Danny Fields

Natalie Stoogeling PKM Interview

NATALIE STOOGELING: THE FAN, THE LEGEND, THE PKM INTERVIEW

By Danny Fields (Interviewers note: Natalie and I met when I was working at Elektra Records in the late 1960’s. I’d just persuaded my reluctant bosses to sign Iggy and the Stooges, based in Ann Arbor, Michigan, to a recording contract by presenting them as part of a “package deal.” The aim of Elektra was really to get the MC5, who were EXPLODING in the Midwest, signed to the label. The MC5 were sort of the Stooges “Big Brother” band, we all claimed....

Paulo César Gadioli: How PKM Changed My Life

Interview by Danny Fields - Paulo César Gadioli: How Please Kill Me Changed My Life Paulo César Gadioli is an extremely modern young man, born in Sao Paulo, Brazil, of Italian and Portuguese ancestry.

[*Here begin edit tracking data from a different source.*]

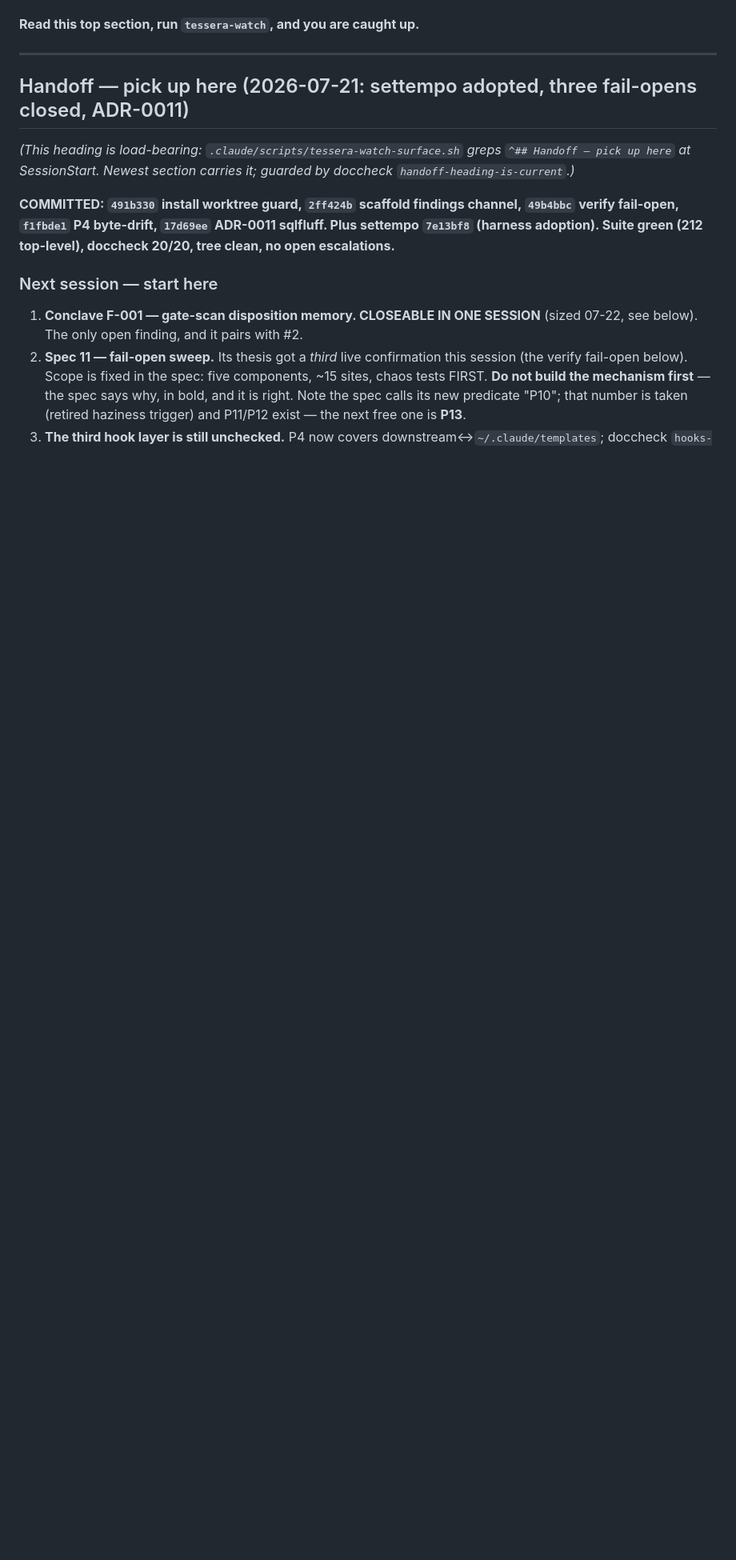
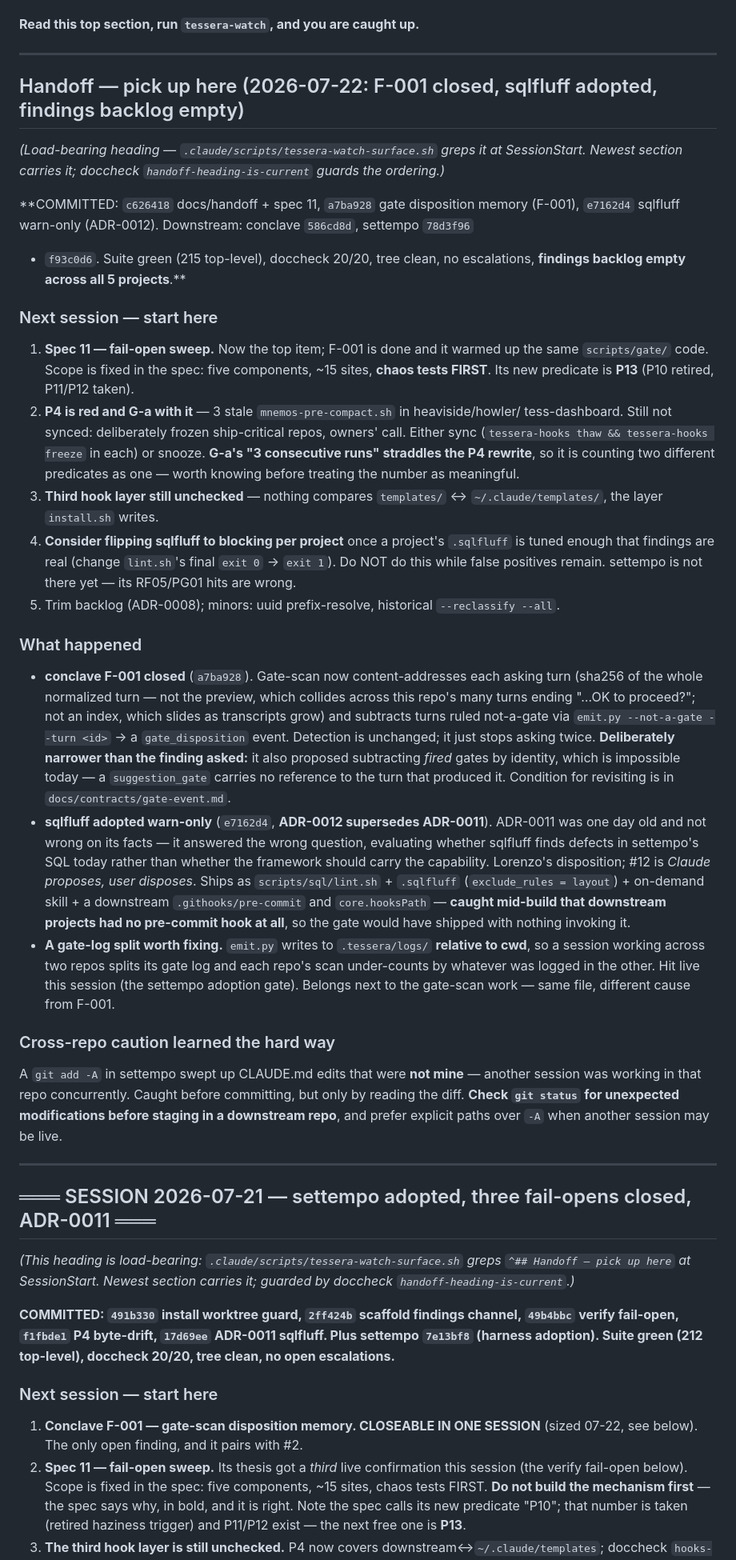
Before and after one commit to lciacci/tessera, a Markdown page: _project_specs/todos/active.md, the part around the change. Shown at 80% size. Drawn GitHub-style; blank space fills up the shorter version.

Commit message:
docs: 2026-07-22 handoff — F-001 closed, sqlfluff adopted, backlog empty
Also records two things worth carrying forward: emit.py writes .tessera/logs/
relative to cwd, so a session spanning two repos splits its gate log and each
scan under-counts; and a git add -A in a downstream swept up another session's
uncommitted edits, caught only by reading the diff.

Co-Authored-By: Claude Opus 4.8 <noreply@anthropic.com>

```diff
--- a/_project_specs/todos/active.md
+++ b/_project_specs/todos/active.md
@@ -6,7 +6,64 @@ Declared current priority for Tessera framework dev. One focus at a time.
 
 ---
 
-## Handoff — pick up here (2026-07-21: settempo adopted, three fail-opens closed, ADR-0011)
+## Handoff — pick up here (2026-07-22: F-001 closed, sqlfluff adopted, findings backlog empty)
+
+*(Load-bearing heading — `.claude/scripts/tessera-watch-surface.sh` greps it at SessionStart.
+Newest section carries it; doccheck `handoff-heading-is-current` guards the ordering.)*
+
+**COMMITTED: `c626418` docs/handoff + spec 11, `a7ba928` gate disposition memory (F-001),
+`e7162d4` sqlfluff warn-only (ADR-0012). Downstream: conclave `586cd8d`, settempo `78d3f96`
++ `f93c0d6`. Suite green (215 top-level), doccheck 20/20, tree clean, no escalations,
+**findings backlog empty across all 5 projects**.**
+
+### Next session — start here
+
+1. **Spec 11 — fail-open sweep.** Now the top item; F-001 is done and it warmed up the same
+   `scripts/gate/` code. Scope is fixed in the spec: five components, ~15 sites, **chaos tests
+   FIRST**. Its new predicate is **P13** (P10 retired, P11/P12 taken).
+2. **P4 is red and G-a with it** — 3 stale `mnemos-pre-compact.sh` in heaviside/howler/
+   tess-dashboard. Still not synced: deliberately frozen ship-critical repos, owners' call.
+   Either sync (`tessera-hooks thaw && tessera-hooks freeze` in each) or snooze. **G-a's "3
+   consecutive runs" straddles the P4 rewrite**, so it is counting two different predicates
+   as one — worth knowing before treating the number as meaningful.
+3. **Third hook layer still unchecked** — nothing compares `templates/` ↔ `~/.claude/templates/`,
+   the layer `install.sh` writes.
+4. **Consider flipping sqlfluff to blocking per project** once a project's `.sqlfluff` is tuned
+   enough that findings are real (change `lint.sh`'s final `exit 0` → `exit 1`). Do NOT do this
+   while false positives remain. settempo is not there yet — its RF05/PG01 hits are wrong.
+5. Trim backlog (ADR-0008); minors: uuid prefix-resolve, historical `--reclassify --all`.
+
+### What happened
+
+- **conclave F-001 closed** (`a7ba928`). Gate-scan now content-addresses each asking turn
+  (sha256 of the whole normalized turn — not the preview, which collides across this repo's
+  many turns ending "…OK to proceed?"; not an index, which slides as transcripts grow) and
+  subtracts turns ruled not-a-gate via `emit.py --not-a-gate --turn <id>` → a `gate_disposition`
+  event. Detection is unchanged; it just stops asking twice. **Deliberately narrower than the
+  finding asked:** it also proposed subtracting *fired* gates by identity, which is impossible
+  today — a `suggestion_gate` carries no reference to the turn that produced it. Condition for
+  revisiting is in `docs/contracts/gate-event.md`.
+- **sqlfluff adopted warn-only** (`e7162d4`, **ADR-0012 supersedes ADR-0011**). ADR-0011 was one
+  day old and not wrong on its facts — it answered the wrong question, evaluating whether
+  sqlfluff finds defects in settempo's SQL today rather than whether the framework should carry
+  the capability. Lorenzo's disposition; #12 is *Claude proposes, user disposes*. Ships as
+  `scripts/sql/lint.sh` + `.sqlfluff` (`exclude_rules = layout`) + on-demand skill + a downstream
+  `.githooks/pre-commit` and `core.hooksPath` — **caught mid-build that downstream projects had
+  no pre-commit hook at all**, so the gate would have shipped with nothing invoking it.
+- **A gate-log split worth fixing.** `emit.py` writes to `.tessera/logs/` **relative to cwd**, so
+  a session working across two repos splits its gate log and each repo's scan under-counts by
+  whatever was logged in the other. Hit live this session (the settempo adoption gate). Belongs
+  next to the gate-scan work — same file, different cause from F-001.
+
+### Cross-repo caution learned the hard way
+A `git add -A` in settempo swept up CLAUDE.md edits that were **not mine** — another session was
+working in that repo concurrently. Caught before committing, but only by reading the diff.
+**Check `git status` for unexpected modifications before staging in a downstream repo**, and
+prefer explicit paths over `-A` when another session may be live.
+
+---
+
+## ═══ SESSION 2026-07-21 — settempo adopted, three fail-opens closed, ADR-0011 ═══
 
 *(This heading is load-bearing: `.claude/scripts/tessera-watch-surface.sh` greps
 `^## Handoff — pick up here` at SessionStart. Newest section carries it; guarded by doccheck
```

As a child, he and his family did a brief stint in Germany where Paulo, thrust in a linguistic sink-or-swim situation, learned to read, understand and speak German in a hurry. When his family returned to Brazil, Paulo continued his education, and taught himself English—utilizing video games and a dictionary as tools. He graduated from college at 22, with a degree in journalism, and a love of music and movies—which led him to a course in film-making in New York. That’s where an astonishing coincidence brought Paulo into the very home of Gillian McCain, co-author of his all-time favorite book, Please Kill Me....
Danny Fields

Danny Fields

Danny Fields was born and raised in New York City, where he lives. After attending the University of Pennsylvania, and Harvard Law School, he returned to New York, where he became: Managing Editor of Datebook Magazine; Editor of Hullaballoo Magazine; Editor of “16” Magazine; Publicity Director of Elektra Records; columnist for the Soho Weekly News and other publications; artists’ manager  (Lou Reed [for two weeks], Iggy Pop, the Ramones), freelance writer and photographer. Fields’ archives have been acquired by Yale University; My Ramones, his book of photographs of the band, with his commentary, was published in 2016; Please Kill Me: The Uncensored Oral History of Punk by Legs McNeil and Gillian McCain, now translated into 14 languages, is dedicated to him; and he is the subject of documentary directed by Brendan Toller and currently in worldwide release titled Danny Says.